Natural gas from a 52-year-old underwater pipeline has been leaking for at least two weeks into Cook Inlet in Alaska, home to a number of endangered species, including beluga whales.
The company that owns the pipeline, Hilcorp, has said that the pipeline cannot be shut down without posing additional risk to the environment or employee safety because stopping the flow could trigger a crude oil leak. The 8-inch pipeline, which carries natural gas from shore to four offshore oil platforms, is leaking an estimated 210,000 to 310,000 cubic feet of natural gas each day, according to the company.
“It’s a fairly decent sized ongoing leak of methane, especially when it’s unclear when they’ll actually get it shut down,” said Carl Weimer, the executive director of the nonprofit Pipeline Safety Trust. “Lots of methane going in the air is a concern as well as how it might be messing with the habitat.”
Attempts at a response by the company and by federal and state agencies have been hindered by weather conditions and ice, which has kept divers from reaching the source. The leak was first spotted around 3 p.m. on Feb. 7, when a Hilcorp helicopter pilot flying between the town of Nikiski and its offshore oil Platform A spotted bubbles on the water’s surface. An hour later, Hilcorp reported the leak to the National Response Center and to the Alaska Department of Environmental Conservation.

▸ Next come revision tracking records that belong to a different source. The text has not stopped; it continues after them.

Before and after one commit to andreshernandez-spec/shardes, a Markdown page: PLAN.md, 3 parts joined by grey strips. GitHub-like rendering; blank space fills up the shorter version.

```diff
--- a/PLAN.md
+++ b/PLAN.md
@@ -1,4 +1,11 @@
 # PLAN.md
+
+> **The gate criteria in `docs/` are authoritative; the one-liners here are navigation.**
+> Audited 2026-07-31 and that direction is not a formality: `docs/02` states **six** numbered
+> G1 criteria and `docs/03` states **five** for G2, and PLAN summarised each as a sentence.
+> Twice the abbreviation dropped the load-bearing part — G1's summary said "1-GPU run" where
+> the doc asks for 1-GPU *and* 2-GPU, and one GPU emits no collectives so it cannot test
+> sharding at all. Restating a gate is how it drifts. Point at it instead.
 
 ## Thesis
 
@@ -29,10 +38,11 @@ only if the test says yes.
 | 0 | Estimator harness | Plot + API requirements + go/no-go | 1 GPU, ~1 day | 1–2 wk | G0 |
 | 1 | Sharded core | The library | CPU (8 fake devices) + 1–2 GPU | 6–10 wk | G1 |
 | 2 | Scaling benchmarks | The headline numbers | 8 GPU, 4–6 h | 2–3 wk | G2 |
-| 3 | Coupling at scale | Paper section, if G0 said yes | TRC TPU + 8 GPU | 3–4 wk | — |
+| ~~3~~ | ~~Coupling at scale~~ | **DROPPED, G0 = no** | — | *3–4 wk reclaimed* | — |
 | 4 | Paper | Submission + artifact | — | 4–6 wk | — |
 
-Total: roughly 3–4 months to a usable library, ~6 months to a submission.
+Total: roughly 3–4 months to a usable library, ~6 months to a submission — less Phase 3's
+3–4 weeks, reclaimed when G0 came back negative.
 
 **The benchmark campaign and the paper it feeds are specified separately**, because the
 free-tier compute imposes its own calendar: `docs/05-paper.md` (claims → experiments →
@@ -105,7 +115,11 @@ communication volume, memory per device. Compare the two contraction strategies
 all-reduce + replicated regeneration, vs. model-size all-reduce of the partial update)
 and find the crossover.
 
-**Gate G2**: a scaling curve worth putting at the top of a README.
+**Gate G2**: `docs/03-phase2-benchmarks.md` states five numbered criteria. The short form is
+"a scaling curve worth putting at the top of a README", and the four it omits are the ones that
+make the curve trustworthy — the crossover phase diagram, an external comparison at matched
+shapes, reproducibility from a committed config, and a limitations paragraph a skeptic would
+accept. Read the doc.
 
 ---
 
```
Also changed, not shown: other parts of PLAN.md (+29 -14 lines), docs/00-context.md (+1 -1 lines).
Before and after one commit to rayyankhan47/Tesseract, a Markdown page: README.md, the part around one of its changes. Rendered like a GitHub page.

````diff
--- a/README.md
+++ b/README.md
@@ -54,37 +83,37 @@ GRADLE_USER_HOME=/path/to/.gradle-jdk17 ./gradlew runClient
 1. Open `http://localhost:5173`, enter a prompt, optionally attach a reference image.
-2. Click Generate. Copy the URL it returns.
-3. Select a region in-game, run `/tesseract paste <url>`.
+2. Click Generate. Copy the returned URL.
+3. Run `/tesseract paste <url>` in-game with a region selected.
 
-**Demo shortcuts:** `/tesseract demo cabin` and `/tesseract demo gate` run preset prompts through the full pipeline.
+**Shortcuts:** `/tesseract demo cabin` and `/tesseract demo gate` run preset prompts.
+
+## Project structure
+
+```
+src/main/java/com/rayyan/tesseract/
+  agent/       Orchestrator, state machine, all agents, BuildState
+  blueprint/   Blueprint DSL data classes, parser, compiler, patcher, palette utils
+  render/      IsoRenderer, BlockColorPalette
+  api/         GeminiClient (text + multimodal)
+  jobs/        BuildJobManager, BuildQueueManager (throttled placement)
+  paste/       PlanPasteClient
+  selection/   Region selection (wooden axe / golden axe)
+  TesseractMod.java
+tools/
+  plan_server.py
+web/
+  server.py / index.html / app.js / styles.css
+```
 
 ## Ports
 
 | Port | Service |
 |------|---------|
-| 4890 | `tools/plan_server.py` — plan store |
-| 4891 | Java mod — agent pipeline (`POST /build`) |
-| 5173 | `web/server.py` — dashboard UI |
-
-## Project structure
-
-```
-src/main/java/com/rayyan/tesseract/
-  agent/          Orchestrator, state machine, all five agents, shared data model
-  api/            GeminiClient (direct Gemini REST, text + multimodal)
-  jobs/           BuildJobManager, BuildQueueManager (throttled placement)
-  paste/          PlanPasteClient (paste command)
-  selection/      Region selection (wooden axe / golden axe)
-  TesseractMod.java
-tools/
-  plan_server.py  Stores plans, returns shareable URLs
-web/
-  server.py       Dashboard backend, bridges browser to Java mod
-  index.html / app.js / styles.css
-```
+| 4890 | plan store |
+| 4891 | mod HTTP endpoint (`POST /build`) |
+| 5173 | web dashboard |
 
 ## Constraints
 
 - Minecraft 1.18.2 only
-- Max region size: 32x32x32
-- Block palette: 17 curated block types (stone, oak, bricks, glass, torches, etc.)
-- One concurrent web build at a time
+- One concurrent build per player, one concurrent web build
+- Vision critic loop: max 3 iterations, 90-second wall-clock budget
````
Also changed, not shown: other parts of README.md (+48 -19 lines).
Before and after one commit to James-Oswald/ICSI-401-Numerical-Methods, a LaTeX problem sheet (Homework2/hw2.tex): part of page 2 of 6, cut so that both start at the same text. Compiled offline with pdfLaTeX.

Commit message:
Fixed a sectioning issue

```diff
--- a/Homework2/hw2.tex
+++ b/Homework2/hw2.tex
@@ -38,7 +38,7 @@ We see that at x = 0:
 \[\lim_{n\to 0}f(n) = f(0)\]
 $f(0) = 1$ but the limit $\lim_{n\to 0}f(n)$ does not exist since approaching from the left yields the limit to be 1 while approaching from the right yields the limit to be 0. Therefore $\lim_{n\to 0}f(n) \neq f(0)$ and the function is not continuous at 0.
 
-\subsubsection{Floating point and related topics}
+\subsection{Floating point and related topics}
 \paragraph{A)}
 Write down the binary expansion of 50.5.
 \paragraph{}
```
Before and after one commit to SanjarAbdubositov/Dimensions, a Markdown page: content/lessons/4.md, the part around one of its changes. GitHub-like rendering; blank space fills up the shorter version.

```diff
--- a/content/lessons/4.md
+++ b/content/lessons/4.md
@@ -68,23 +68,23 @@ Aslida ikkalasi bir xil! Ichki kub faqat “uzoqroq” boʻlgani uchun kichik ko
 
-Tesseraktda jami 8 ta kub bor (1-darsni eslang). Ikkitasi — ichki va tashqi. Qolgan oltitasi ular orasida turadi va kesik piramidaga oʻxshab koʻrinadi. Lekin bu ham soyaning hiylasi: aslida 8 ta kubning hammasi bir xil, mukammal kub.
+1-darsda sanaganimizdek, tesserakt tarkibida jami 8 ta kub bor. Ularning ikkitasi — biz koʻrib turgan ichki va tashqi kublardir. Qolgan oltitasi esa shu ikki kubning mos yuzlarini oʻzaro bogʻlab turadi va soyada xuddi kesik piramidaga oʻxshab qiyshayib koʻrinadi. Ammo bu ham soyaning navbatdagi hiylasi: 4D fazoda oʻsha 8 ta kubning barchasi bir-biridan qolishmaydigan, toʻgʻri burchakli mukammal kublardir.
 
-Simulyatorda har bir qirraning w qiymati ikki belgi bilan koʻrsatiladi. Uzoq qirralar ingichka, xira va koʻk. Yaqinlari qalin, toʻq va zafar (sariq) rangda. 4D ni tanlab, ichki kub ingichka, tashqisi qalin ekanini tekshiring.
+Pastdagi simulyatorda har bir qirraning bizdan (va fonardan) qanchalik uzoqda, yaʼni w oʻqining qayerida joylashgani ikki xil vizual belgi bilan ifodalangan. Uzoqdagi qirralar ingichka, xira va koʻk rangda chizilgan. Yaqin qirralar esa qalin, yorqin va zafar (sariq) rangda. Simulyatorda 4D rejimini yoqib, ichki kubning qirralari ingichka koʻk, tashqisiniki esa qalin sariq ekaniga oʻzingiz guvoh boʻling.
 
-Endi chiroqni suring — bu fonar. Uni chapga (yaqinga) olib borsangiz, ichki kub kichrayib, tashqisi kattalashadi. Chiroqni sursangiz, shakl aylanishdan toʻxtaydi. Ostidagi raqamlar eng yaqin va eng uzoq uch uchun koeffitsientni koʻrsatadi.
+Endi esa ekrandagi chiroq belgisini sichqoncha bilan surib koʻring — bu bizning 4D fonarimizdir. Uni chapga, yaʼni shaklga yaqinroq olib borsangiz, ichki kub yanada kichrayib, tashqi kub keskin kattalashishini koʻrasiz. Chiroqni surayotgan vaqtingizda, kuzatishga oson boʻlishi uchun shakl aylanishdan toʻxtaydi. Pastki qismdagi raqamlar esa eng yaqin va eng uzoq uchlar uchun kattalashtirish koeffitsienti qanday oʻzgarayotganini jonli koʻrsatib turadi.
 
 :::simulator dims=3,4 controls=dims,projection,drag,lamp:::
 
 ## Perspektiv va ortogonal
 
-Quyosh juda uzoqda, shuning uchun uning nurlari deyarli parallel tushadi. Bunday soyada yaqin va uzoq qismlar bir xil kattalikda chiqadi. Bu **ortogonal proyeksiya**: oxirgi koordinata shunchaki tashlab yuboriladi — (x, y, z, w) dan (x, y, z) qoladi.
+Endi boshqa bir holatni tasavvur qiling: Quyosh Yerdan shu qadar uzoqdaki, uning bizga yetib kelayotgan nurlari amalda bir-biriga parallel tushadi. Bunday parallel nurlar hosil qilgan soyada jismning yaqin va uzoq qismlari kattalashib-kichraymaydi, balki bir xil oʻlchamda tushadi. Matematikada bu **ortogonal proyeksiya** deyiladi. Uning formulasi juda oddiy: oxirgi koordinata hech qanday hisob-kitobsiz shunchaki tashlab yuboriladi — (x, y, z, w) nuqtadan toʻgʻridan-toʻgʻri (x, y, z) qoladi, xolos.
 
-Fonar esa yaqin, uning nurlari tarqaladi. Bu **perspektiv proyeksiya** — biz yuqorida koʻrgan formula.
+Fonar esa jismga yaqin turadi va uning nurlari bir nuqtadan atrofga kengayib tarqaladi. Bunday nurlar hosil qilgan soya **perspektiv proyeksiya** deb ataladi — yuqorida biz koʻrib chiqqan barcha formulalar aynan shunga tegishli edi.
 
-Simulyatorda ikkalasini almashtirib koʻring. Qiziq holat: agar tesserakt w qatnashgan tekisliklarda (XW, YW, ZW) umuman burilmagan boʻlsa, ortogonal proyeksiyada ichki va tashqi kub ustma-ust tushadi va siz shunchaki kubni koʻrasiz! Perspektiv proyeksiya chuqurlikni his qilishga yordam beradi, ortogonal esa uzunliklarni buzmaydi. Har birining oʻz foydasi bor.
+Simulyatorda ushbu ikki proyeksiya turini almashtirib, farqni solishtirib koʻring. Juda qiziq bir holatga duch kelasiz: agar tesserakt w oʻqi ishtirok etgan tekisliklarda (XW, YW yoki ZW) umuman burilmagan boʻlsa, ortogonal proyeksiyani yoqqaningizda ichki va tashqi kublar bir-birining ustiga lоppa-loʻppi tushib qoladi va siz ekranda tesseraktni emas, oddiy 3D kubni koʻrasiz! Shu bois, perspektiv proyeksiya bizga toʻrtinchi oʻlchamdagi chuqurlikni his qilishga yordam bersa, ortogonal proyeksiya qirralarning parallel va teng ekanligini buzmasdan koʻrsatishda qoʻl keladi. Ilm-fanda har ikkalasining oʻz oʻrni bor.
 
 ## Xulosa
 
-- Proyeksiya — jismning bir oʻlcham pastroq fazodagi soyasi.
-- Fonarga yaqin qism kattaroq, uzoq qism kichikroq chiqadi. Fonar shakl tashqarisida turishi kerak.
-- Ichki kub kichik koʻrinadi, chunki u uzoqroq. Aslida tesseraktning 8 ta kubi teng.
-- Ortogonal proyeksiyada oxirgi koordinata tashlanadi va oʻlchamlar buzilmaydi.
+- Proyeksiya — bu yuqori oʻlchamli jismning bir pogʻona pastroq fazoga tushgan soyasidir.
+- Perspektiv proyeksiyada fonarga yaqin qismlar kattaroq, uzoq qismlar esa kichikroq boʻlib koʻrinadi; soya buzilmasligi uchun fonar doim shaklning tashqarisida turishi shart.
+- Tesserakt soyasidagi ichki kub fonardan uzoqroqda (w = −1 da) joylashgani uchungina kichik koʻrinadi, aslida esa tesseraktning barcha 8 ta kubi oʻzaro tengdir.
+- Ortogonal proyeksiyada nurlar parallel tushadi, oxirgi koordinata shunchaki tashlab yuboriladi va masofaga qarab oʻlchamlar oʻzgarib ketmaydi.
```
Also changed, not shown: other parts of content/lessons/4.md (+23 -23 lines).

The federal Pipeline and Hazardous Materials Safety Administration is investigating and monitoring the leak, but has been unable to reach it. Other federal, state and local agencies are investigating and will be involved in the response, which includes daily flights over the source (weather permitting) and observations of wildlife to determine any impacts from the leak.